  • Related mapping analysis and activities.

“With this greenlight, states, the District of Columbia, and Puerto Rico can ramp up their work to build out EV charging networks that will make driving an EV more convenient and affordable for their residents and will serve as the backbone of our national EV charging network,” noted Stephanie Pollack, FHWA’s acting administrator, in a statement.

Photo by the Connecticut DOT

FHWA is also working on related efforts to establish “ground rules” for EV charging infrastructure investment via a notice of proposed rulemaking issued in June that would establish “minimum standards and requirements” for NEVI-funded projects.
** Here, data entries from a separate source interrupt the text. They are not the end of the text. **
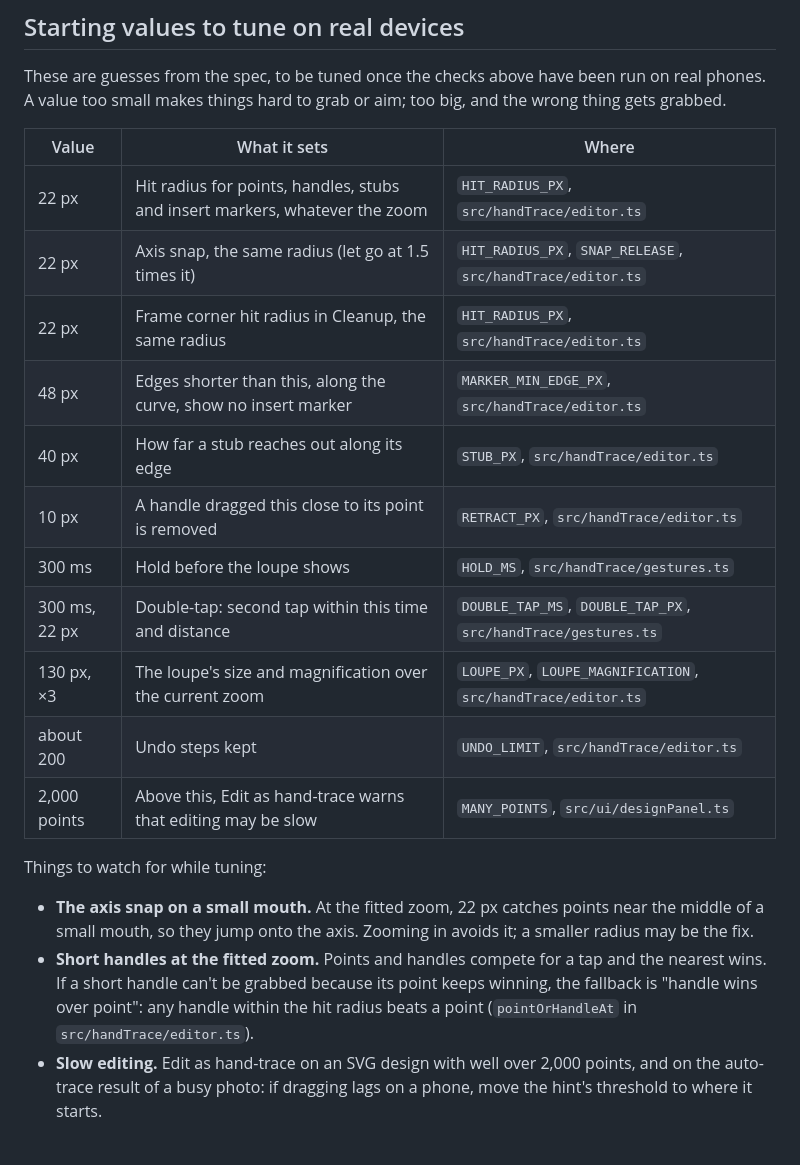
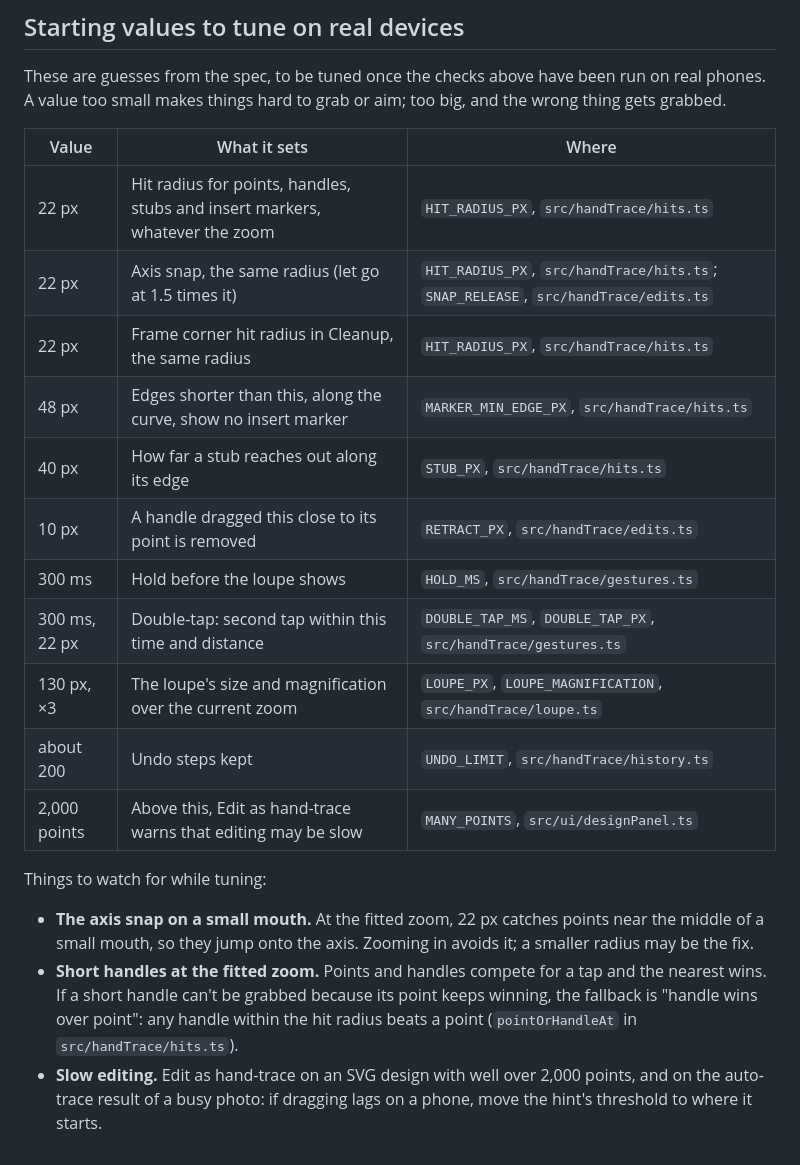
Before and after one commit to Carigon/pumpkin-carving-template, a Markdown page: docs/manual-checks.md, the part around the change. Rendered like a GitHub page.

Commit message:
Point the manual checks' tuning table at the editor's new modules
Co-Authored-By: Claude Opus 5.5 <noreply@anthropic.com>

```diff
--- a/docs/manual-checks.md
+++ b/docs/manual-checks.md
@@ -106,20 +106,20 @@ These are guesses from the spec, to be tuned once the checks above have been run
 
 | Value | What it sets | Where |
 |---|---|---|
-| 22 px | Hit radius for points, handles, stubs and insert markers, whatever the zoom | `HIT_RADIUS_PX`, `src/handTrace/editor.ts` |
-| 22 px | Axis snap, the same radius (let go at 1.5 times it) | `HIT_RADIUS_PX`, `SNAP_RELEASE`, `src/handTrace/editor.ts` |
-| 22 px | Frame corner hit radius in Cleanup, the same radius | `HIT_RADIUS_PX`, `src/handTrace/editor.ts` |
-| 48 px | Edges shorter than this, along the curve, show no insert marker | `MARKER_MIN_EDGE_PX`, `src/handTrace/editor.ts` |
-| 40 px | How far a stub reaches out along its edge | `STUB_PX`, `src/handTrace/editor.ts` |
-| 10 px | A handle dragged this close to its point is removed | `RETRACT_PX`, `src/handTrace/editor.ts` |
+| 22 px | Hit radius for points, handles, stubs and insert markers, whatever the zoom | `HIT_RADIUS_PX`, `src/handTrace/hits.ts` |
+| 22 px | Axis snap, the same radius (let go at 1.5 times it) | `HIT_RADIUS_PX`, `src/handTrace/hits.ts`; `SNAP_RELEASE`, `src/handTrace/edits.ts` |
+| 22 px | Frame corner hit radius in Cleanup, the same radius | `HIT_RADIUS_PX`, `src/handTrace/hits.ts` |
+| 48 px | Edges shorter than this, along the curve, show no insert marker | `MARKER_MIN_EDGE_PX`, `src/handTrace/hits.ts` |
+| 40 px | How far a stub reaches out along its edge | `STUB_PX`, `src/handTrace/hits.ts` |
+| 10 px | A handle dragged this close to its point is removed | `RETRACT_PX`, `src/handTrace/edits.ts` |
 | 300 ms | Hold before the loupe shows | `HOLD_MS`, `src/handTrace/gestures.ts` |
 | 300 ms, 22 px | Double-tap: second tap within this time and distance | `DOUBLE_TAP_MS`, `DOUBLE_TAP_PX`, `src/handTrace/gestures.ts` |
-| 130 px, ×3 | The loupe's size and magnification over the current zoom | `LOUPE_PX`, `LOUPE_MAGNIFICATION`, `src/handTrace/editor.ts` |
-| about 200 | Undo steps kept | `UNDO_LIMIT`, `src/handTrace/editor.ts` |
+| 130 px, ×3 | The loupe's size and magnification over the current zoom | `LOUPE_PX`, `LOUPE_MAGNIFICATION`, `src/handTrace/loupe.ts` |
+| about 200 | Undo steps kept | `UNDO_LIMIT`, `src/handTrace/history.ts` |
 | 2,000 points | Above this, Edit as hand-trace warns that editing may be slow | `MANY_POINTS`, `src/ui/designPanel.ts` |
 
 Things to watch for while tuning:
 
 - **The axis snap on a small mouth.** At the fitted zoom, 22 px catches points near the middle of a small mouth, so they jump onto the axis. Zooming in avoids it; a smaller radius may be the fix.
-- **Short handles at the fitted zoom.** Points and handles compete for a tap and the nearest wins. If a short handle can't be grabbed because its point keeps winning, the fallback is "handle wins over point": any handle within the hit radius beats a point (`pointOrHandleAt` in `src/handTrace/editor.ts`).
+- **Short handles at the fitted zoom.** Points and handles compete for a tap and the nearest wins. If a short handle can't be grabbed because its point keeps winning, the fallback is "handle wins over point": any handle within the hit radius beats a point (`pointOrHandleAt` in `src/handTrace/hits.ts`).
 - **Slow editing.** Edit as hand-trace on an SVG design with well over 2,000 points, and on the auto-trace result of a busy photo: if dragging lags on a phone, move the hint's threshold to where it starts.
```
[Editor’s note: The American Association of State Highway and Transportation Officials sent a 13-page letter to FHWA on August 20 providing feedback on the agency’s proposed NEVI program rulemaking.]

FHWA also proposed a “Buy America” waiver that would allow for a shorter ramp up period for the domestic manufacturing of EV charging materials, which AASHTO commented on as well.

Gabe Klein. Photo by the District of Columbia DOT.

In a related announcement, the U.S. Departments of Transportation and Energy named Gabe Klein – former commissioner of the Chicago Department of Transportation and director of the District of Columbia Department of Transportation – executive director of the Joint Office of Energy and Transportation on September 20.

He will oversee efforts to build out a national EV charging network, with a focus on filling gaps in rural and disadvantaged communities and hard-to-reach locations, as well as other vehicle electrification programs within USDOT and DOE.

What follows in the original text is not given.